## Description of the task:
Where does the string "MyApp" appear in the records? Copy every line that contains it.

## Dataset records:

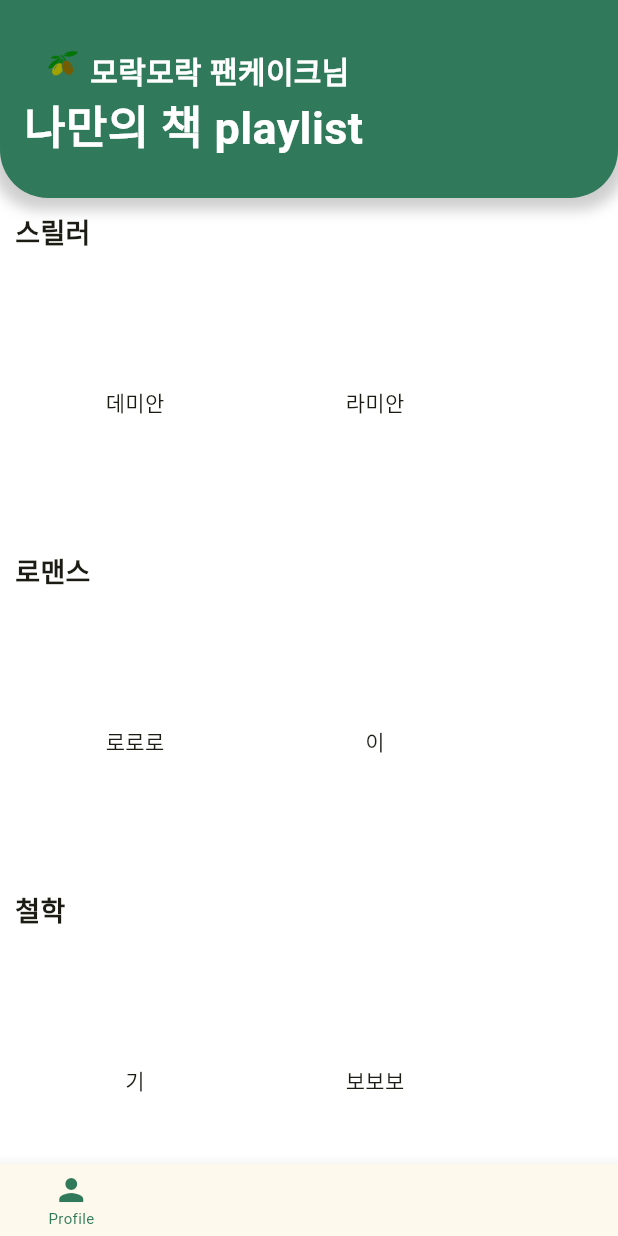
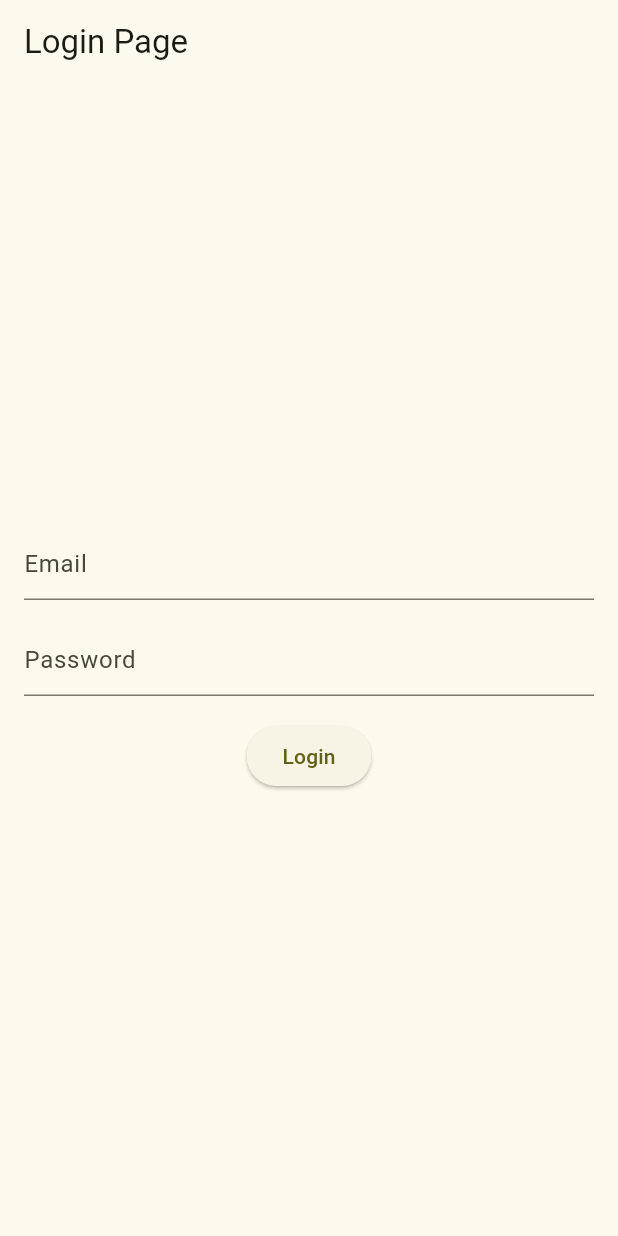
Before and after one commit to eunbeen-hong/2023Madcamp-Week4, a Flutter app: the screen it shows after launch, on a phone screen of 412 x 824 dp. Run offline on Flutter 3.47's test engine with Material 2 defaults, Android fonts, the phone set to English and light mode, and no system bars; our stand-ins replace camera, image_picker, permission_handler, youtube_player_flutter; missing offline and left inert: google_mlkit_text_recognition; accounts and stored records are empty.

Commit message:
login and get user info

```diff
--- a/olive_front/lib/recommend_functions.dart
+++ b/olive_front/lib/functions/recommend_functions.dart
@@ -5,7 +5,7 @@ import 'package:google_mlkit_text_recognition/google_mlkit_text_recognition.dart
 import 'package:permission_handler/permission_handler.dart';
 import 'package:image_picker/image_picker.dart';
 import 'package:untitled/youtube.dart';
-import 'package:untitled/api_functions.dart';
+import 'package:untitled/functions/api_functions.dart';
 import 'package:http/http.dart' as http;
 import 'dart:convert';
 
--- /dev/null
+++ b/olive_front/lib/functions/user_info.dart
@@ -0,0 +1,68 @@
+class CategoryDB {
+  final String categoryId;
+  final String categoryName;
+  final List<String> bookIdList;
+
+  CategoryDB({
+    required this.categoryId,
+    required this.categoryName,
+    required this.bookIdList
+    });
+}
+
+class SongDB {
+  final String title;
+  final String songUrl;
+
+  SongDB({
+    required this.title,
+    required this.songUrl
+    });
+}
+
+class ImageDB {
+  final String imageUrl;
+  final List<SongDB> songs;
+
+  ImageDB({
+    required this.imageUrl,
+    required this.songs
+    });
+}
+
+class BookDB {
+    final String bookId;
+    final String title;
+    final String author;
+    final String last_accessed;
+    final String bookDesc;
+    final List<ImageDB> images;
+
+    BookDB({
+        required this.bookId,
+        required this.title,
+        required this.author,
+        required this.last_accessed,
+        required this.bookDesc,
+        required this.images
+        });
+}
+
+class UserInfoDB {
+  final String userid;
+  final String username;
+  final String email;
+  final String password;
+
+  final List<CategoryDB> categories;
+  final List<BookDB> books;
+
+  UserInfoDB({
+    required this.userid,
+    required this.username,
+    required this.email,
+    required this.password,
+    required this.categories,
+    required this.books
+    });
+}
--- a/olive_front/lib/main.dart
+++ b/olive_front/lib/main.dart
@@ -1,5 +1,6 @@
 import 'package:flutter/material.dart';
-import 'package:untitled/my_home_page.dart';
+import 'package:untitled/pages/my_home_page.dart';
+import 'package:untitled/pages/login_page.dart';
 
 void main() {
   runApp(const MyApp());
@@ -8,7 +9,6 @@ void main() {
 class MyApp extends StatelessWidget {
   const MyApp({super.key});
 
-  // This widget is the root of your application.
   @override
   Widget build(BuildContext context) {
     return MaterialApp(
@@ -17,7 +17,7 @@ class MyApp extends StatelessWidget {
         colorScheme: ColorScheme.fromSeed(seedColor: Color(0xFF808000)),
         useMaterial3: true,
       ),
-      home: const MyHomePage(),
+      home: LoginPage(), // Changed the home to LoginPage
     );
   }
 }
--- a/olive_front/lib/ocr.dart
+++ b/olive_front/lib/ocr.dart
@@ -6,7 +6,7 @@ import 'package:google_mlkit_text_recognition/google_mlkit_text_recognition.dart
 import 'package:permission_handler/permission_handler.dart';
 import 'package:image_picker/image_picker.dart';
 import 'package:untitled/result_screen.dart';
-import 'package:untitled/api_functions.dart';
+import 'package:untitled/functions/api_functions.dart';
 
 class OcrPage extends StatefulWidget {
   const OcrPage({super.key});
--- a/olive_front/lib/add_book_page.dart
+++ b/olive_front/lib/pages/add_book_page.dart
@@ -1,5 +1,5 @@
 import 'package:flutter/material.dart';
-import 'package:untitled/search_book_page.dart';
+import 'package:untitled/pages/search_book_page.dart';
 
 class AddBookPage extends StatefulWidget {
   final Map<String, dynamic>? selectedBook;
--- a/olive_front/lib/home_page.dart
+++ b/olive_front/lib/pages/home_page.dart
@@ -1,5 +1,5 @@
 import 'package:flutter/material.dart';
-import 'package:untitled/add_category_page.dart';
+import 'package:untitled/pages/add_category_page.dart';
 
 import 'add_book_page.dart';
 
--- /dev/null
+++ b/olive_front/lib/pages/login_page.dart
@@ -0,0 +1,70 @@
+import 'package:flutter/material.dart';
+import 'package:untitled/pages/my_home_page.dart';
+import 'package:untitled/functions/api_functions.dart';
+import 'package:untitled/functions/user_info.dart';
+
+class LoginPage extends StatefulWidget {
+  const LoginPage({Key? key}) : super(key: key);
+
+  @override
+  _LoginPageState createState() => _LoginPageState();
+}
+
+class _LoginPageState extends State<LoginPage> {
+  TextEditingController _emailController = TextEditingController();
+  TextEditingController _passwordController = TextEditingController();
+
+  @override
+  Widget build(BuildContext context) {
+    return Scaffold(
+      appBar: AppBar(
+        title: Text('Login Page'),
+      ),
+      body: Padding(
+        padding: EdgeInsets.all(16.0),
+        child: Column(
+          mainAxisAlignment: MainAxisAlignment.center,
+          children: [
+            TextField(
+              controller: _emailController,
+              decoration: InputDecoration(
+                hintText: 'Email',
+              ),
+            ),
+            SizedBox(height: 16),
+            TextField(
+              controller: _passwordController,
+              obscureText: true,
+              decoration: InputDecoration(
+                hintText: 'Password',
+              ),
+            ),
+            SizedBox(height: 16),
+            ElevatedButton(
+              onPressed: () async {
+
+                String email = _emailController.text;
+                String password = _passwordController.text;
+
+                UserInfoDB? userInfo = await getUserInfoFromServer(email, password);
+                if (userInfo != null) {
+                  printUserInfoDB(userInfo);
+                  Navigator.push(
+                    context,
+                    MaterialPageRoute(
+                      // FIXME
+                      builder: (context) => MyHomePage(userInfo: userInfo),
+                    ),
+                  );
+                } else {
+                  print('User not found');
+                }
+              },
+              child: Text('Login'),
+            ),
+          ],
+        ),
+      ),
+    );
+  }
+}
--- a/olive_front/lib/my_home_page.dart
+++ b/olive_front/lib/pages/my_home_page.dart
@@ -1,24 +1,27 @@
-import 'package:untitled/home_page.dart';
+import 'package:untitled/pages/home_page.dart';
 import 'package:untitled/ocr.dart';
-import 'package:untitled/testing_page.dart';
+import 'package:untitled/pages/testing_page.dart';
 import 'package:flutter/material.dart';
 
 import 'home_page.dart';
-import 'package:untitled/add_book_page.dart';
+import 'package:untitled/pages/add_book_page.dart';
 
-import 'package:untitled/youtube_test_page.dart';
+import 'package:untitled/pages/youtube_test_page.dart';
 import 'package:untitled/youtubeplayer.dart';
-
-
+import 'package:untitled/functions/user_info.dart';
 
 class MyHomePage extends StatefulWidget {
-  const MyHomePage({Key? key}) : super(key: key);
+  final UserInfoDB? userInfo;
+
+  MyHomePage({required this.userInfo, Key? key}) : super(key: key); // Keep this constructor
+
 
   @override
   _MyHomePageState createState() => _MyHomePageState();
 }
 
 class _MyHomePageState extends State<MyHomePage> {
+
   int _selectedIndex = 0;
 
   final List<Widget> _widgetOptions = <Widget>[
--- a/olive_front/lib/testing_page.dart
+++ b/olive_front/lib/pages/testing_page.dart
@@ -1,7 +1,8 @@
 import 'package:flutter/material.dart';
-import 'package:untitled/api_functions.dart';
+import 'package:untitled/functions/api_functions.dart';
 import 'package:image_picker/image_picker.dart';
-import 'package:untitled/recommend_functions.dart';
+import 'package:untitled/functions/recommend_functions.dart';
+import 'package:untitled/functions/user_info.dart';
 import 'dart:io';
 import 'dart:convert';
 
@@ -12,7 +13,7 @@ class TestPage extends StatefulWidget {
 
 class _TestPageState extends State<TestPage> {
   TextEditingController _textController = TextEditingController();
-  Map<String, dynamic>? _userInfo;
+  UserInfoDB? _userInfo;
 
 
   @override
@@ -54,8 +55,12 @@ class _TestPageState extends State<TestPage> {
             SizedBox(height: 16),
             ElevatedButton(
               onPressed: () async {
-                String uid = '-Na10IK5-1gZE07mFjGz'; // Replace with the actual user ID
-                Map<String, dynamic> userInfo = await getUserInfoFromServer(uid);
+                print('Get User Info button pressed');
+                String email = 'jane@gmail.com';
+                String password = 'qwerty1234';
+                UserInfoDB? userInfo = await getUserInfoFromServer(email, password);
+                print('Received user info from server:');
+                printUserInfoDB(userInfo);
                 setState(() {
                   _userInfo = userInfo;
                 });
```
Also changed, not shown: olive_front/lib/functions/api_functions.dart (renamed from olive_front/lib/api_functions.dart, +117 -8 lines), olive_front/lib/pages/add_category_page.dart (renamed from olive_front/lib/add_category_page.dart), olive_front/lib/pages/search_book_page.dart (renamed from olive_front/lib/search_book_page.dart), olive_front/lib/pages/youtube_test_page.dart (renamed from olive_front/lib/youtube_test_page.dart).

## Response for this exercise:
   runApp(const MyApp());
 class MyApp extends StatelessWidget {
   const MyApp({super.key});
@@ -17,7 +17,7 @@ class MyApp extends StatelessWidget {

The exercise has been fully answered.